Show all lines from the listing below that contain "router".

*** Block opens ***

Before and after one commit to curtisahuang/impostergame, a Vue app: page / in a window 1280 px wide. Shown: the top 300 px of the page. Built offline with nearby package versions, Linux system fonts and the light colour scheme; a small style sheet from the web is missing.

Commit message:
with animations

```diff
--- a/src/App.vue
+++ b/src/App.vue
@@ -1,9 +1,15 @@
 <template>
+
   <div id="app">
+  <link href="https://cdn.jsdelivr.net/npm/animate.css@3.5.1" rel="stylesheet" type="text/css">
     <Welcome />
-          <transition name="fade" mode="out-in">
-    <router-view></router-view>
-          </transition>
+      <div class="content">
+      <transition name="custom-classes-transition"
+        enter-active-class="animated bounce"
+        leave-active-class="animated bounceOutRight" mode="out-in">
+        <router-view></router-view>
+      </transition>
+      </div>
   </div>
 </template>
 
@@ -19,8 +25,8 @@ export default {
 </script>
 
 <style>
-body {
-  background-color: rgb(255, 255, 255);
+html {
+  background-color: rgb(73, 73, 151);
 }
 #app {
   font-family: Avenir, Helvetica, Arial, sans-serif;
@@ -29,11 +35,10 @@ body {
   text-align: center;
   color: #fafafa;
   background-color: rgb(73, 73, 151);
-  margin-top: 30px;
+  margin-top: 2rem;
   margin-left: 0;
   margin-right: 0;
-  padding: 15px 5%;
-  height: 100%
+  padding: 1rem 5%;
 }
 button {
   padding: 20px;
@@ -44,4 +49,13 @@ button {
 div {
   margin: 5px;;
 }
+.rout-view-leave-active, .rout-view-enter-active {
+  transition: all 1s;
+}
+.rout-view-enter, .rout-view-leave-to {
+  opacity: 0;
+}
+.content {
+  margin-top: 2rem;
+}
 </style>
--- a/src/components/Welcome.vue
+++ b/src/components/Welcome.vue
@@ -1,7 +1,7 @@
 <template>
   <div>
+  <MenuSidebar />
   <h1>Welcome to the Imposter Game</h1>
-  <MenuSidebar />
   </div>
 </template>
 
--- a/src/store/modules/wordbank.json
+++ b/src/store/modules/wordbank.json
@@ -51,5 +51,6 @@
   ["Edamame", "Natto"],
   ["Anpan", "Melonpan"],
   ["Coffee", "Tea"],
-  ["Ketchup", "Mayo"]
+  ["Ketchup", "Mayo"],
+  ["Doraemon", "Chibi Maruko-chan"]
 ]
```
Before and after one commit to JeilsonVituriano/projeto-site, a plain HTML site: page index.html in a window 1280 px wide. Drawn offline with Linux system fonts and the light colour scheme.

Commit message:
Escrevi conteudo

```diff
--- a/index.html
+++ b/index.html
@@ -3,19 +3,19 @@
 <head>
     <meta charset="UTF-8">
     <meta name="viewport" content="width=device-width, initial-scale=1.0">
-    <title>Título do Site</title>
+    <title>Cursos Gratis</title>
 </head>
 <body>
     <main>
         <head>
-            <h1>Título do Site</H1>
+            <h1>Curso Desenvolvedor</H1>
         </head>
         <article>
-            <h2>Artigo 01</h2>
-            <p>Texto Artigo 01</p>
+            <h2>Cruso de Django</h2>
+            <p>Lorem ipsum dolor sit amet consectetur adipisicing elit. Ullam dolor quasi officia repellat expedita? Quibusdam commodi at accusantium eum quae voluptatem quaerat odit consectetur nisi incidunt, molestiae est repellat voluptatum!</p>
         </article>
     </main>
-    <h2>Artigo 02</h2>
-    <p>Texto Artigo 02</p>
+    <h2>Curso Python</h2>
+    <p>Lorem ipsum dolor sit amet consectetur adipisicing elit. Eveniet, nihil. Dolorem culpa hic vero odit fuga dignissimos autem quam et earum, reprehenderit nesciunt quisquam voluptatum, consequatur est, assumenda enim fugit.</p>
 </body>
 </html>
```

*** Block closes ***
*** Block opens ***

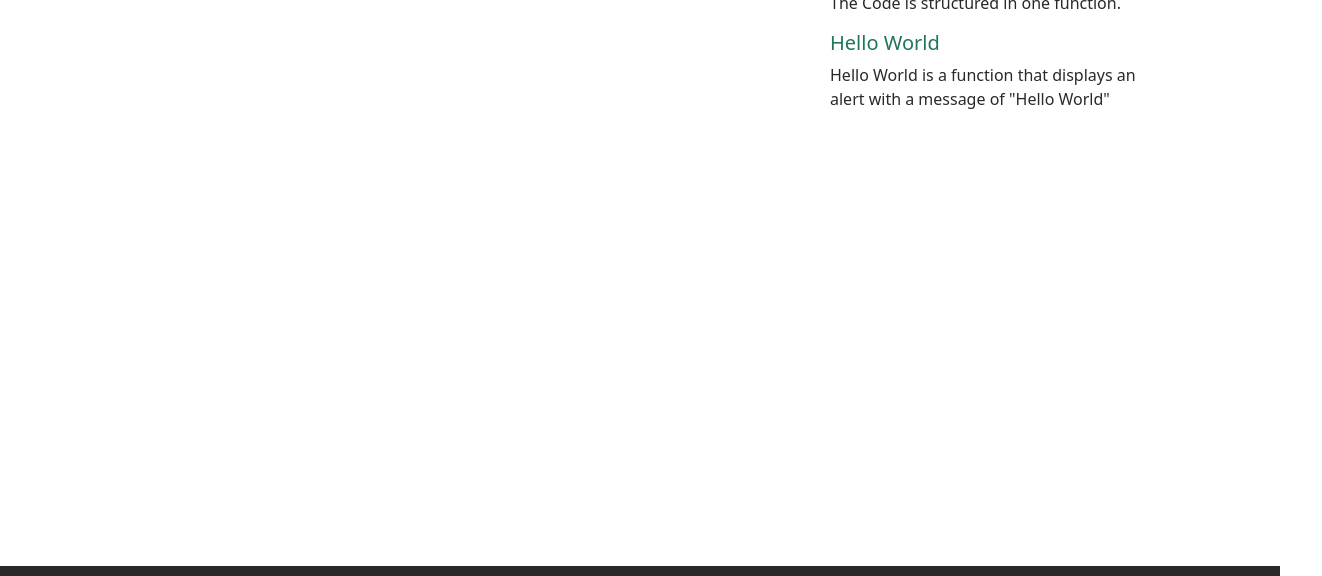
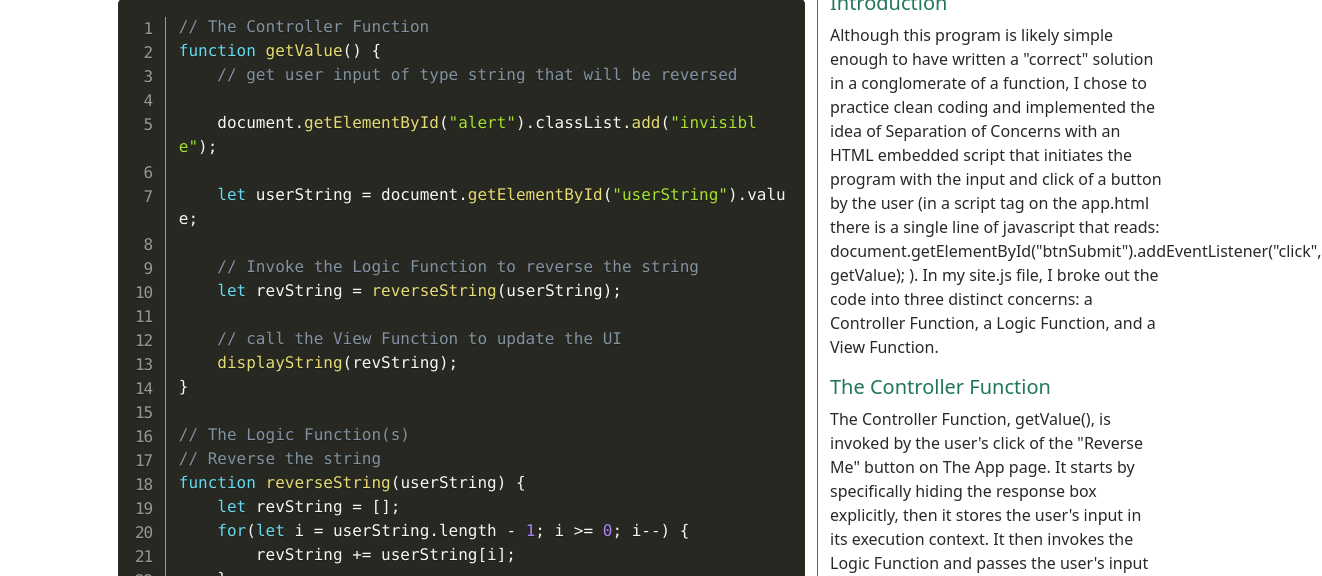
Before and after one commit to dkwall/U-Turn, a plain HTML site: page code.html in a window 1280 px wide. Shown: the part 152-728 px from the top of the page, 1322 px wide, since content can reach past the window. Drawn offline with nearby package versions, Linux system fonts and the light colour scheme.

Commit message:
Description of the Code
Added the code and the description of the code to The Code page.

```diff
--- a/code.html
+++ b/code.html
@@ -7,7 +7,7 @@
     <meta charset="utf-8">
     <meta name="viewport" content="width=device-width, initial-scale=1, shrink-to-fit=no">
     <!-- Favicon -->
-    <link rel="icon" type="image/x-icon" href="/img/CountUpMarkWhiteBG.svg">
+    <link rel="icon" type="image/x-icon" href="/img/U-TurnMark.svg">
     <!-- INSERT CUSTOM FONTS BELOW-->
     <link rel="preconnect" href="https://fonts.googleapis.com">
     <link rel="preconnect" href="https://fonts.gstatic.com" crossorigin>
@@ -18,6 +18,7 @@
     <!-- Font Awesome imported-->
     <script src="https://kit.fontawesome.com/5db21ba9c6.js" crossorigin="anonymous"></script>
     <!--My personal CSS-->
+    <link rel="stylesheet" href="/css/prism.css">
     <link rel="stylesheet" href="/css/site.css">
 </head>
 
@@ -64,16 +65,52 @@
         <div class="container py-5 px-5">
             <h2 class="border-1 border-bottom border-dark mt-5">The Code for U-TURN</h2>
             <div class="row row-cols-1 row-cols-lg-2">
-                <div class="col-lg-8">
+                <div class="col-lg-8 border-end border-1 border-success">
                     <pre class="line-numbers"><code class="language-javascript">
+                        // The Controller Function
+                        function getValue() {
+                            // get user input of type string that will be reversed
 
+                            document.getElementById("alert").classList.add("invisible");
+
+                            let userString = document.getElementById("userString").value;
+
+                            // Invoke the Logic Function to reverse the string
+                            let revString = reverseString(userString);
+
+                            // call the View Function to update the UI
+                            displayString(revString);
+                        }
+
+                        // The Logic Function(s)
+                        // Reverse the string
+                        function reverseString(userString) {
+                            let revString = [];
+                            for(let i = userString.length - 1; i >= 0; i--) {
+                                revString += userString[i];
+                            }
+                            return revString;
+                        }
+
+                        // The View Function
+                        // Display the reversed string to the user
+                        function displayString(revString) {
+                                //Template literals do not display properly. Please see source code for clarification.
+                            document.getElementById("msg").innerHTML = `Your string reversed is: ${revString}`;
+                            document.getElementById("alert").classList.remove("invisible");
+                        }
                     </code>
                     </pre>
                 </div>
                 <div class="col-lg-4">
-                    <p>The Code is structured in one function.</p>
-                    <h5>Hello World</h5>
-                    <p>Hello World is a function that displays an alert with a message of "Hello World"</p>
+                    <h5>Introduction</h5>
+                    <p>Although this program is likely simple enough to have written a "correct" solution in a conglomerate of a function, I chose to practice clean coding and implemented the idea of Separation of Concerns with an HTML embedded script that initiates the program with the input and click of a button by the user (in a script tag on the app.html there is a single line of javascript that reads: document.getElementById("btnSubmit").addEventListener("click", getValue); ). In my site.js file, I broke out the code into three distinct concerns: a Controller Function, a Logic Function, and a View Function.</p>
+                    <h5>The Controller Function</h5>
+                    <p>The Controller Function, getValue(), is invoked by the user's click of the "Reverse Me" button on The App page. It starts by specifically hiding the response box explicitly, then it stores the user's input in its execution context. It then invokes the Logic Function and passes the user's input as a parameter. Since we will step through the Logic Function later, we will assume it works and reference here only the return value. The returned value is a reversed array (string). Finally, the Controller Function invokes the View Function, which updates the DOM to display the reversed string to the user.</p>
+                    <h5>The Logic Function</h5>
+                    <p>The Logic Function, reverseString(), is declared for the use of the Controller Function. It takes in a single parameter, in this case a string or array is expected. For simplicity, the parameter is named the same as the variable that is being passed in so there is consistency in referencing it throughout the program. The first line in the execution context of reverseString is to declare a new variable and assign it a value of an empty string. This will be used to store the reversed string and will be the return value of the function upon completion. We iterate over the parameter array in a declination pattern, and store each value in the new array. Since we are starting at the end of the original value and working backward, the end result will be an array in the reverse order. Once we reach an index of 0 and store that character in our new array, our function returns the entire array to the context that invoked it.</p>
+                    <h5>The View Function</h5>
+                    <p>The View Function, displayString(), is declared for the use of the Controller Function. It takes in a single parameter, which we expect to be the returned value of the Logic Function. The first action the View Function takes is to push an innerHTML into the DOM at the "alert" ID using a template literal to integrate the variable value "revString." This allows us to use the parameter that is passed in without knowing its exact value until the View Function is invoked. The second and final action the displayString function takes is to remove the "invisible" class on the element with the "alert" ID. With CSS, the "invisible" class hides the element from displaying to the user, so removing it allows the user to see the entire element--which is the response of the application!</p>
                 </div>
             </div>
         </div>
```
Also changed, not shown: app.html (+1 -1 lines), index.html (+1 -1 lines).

*** Block closes ***

• _Answer section_
-    <router-view></router-view>
+        <router-view></router-view>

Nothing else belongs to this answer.